As one of the main visual elements of a website, a header is a valuable piece of digital real estate. There are many different functions a website header can have depending on the nature of your business. However, as a tool for branding and in some cases navigation, your website header sets the tone for each page that it appears on.
Website headers are easy to overlook when in fact they are extremely important. After all, it will be one of the first things visitors will see when accessing your website. New to headers in website design and want to learn more about them? Here is everything you need to know on what is a website header and why you should use it.
What is a Header?
A header is a visual image or typographic element that runs across the top of your homepage, and ideally every other page of your website. A header will make your website instantly recognisable, especially if it uses your brand logo and colours. Many headers are clickable too, taking users back to your homepage to act as a central navigational tool.
Headers can be focused on a CTA, brand, content, video or a product. For example, within a product focused website header, the website name or logo might be quite insignificant, with the main information about the product (such as ‘30% off today only!’) taking the main focus instead. As headers can be used to advertise any messages or promotions, they are extremely versatile.
Design wise, headers are usually displayed as a particular type, such as a sticky or fixed header. While you can adopt either strategy, it’s imperative to make sure it fits the style of your website and doesn’t prevent users from being able to read the rest of your website properly.
Why do I need a Header for my webpage?
You never get a second chance to make a first impression, which is why your website header is so important. A header helps identify a website and gives information about the brand. It’s also an opportunity to reinforce your company ethos or get across any particular important message.
Think of a website header almost like the front of a shop on the high street. When standing outside, you’d see the name of the company and store window that may display information about what’s inside. Your website header acts in the same manner only in a digital sense. It’s very much an introduction that sums up what it is you can offer.
Which information should a Header contain?
First and foremost, your header should contain the name of the company or the website that people have landed on. This can either be achieved by using your logo, or a combination of your logo and a strapline. If your logo is quite bulky, try experimenting with simple typography instead. Or, an icon that represents your brand rather than the entire logo.
A header should be clearly displayed and feature the brand colours of your business so that visitors know they are on the right website. Depending on the format of your header, it may be possible to include other key information about your business. For example a phone number or links to your social media pages.
Remember though that your header should still be simple and easy to read. There is also an opportunity to add additional information into your footer. Doing so can help prevent your header from looking too cluttered.
Are there best practice examples?
August is a digital marketing agency in Australia. In their header they use a hamburger menu. This is very innovative as it allows for much more information to be given when the user hovers over it. The result gives a very clever finish to the rest of the design, allowing the main photographic background to stand out more. Hamburger menus are especially popular in mobile design too.
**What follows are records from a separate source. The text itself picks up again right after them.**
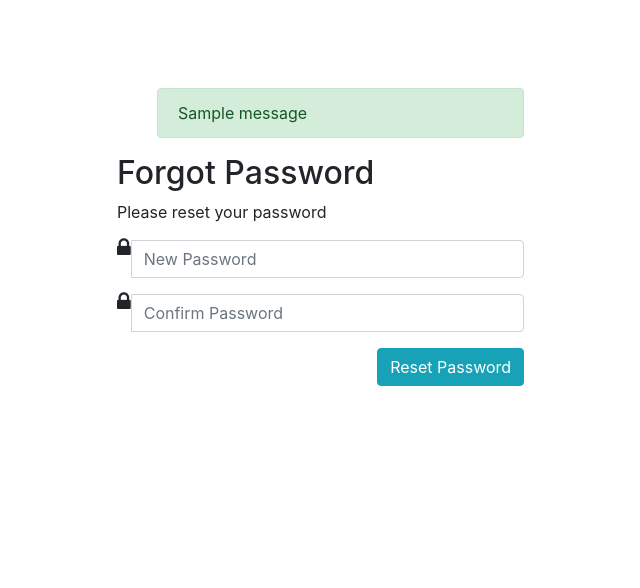
After one commit to Contrast-Security-OSS/DjanGoat, a Django app: template template/password_reset/reset.html in a window 1280 px wide. The commit adds this page. Shown: the top 588 px of the page, without its empty margins (551-1191 px from the left). Run offline with Django 3.2, Linux system fonts and the light colour scheme; the template is opened without the code that fills it: values that come from a table or form of the project are taken from there, others are empty; tables that the repository leaves empty hold one stand-in row (values such as "Sample post"); one stand-in notice (Sample message) is shown; parts of the project's set-up code (start-up, migrations or seed data) failed here and were passed over; some libraries are stand-ins or nearby versions.

Commit message:
can reset password need to add validation:

```diff
--- /dev/null
+++ b/template/password_reset/reset.html
@@ -0,0 +1,51 @@
+{% extends 'layouts/shared/base.html' %}
+
+{% load static %}
+{% block content %}
+
+ <div class="col-md-5 offset-md-5" >
+
+        {% if messages %}
+            <ul class="messages">
+                {% for message in messages %}
+                    <div {% if message.tags %} class="alert {{ message.tags }}"{% endif %}>{{ message }}</div>
+                {% endfor %}
+            </ul>
+        {% endif %}
+
+        <div class="header">
+            <h2>Forgot Password</h2>
+            <p> Please reset your password</p>
+        </div>
+
+        <form method="post" action="/password_resets/" > {% csrf_token %}
+
+            <input type="hidden" value={{user}} name="user">
+
+            <div class="form-group">
+                <div class="cols-sm-10">
+                    <div class="input-group">
+                        <span class="input-group-addon"><i class="fa fa-lock fa-lg" aria-hidden="true"></i></span>
+                        <input type="password" class="form-control" name="password" id="password"
+                               placeholder="New Password" />
+                    </div>
+                </div>
+            </div>
+
+            <div class="form-group">
+                <div class="cols-sm-10">
+                    <div class="input-group">
+                        <span class="input-group-addon"><i class="fa fa-lock fa-lg" aria-hidden="true"></i></span>
+                        <input type="password" class="form-control" name="confirm" id="confirm"
+                               placeholder="Confirm Password" />
+                    </div>
+                </div>
+            </div>
+
+            <div class="actions">
+                <input type="submit" value="Reset Password" id="submit_button" class="btn btn-info btn-large pull-right">
+            </div>
+
+        </form>
+    </div>
+{% endblock %}
--- a/template/sessions/login.html
+++ b/template/sessions/login.html
@@ -86,10 +86,10 @@
                         </div>
                     </form>
                 </div>
-                </div>
             </div>
         </div>
     </div>
+
 
 <script>
 
```
Also changed, not shown: app/views/password_resets/views.py (+29 -9 lines), template/layouts/shared/base.html (line endings or trailing spaces).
Another great example is Amazon who use their header as a search function. As one of the most successful online retailers in the world, many eyes glance over Amazon’s website header every day. Amazon manages to cram in a lot of information into the header without overwhelming the audience. Plus, it gives the user everything they need in just one bar without having to look for it. It’s done in a way that makes you feel as if you are browsing the aisles of a supermarket, only in a digital sense.
What is the difference between header, <header> and <head>?
They might all sound the same, but there are some key differences between a header, <header> and <head> that you need to know about. Let’s take a closer look.
A header is a term given to a main strip or icon that sits towards the top of your website. Its purpose is to introduce your branding and send out a message. Headers usually appear on every single page of your website, though they can vary in placement if required.
A <header> element is placed before introductory content or a set of navigational links. It can be used multiple times on a website, although is never found within a <footer> or an <address> element.
Anyone who owns a website or blog will be familiar with a <header> as this usually appears at the top of your HTML code. Also, if you are asked to paste in code (such as for Google Adsense) it specifies to paste it after the ‘<header>’ element.
After the <header> it is common to see a heading element such as H1 tags, which run on a scale of H1 to H6, with H1 being the main SEO title on a blog or page. The greater the number, the smaller the tag, making H6 the least insignificant tag to use on a page.
A <head> element is used for holding metadata which means data about data. This could include information such as <title>, <link>, <script> etc. A <head> element is not displayed on the page, but the information is used by the browser.
An interesting point to note is that in HTML 4.01 the <head> element was compulsory but in HTML5 it can be skipped. The browsers that support <head> include Google Chrome, Internet Explorer, Firefox, Opera and Safari making it widely accepted.
To Sum Up
A website header is one of the most instantly recognisable elements of your website. Therefore, care and attention should go into its design and placement, especially as it’s there to get across your branding and overall messaging. Whether you choose to use a simple icon or a more elaborate toolbar, your website header should offer purpose and function. Above all, it should greet visitors and set the tone for their overall user experience.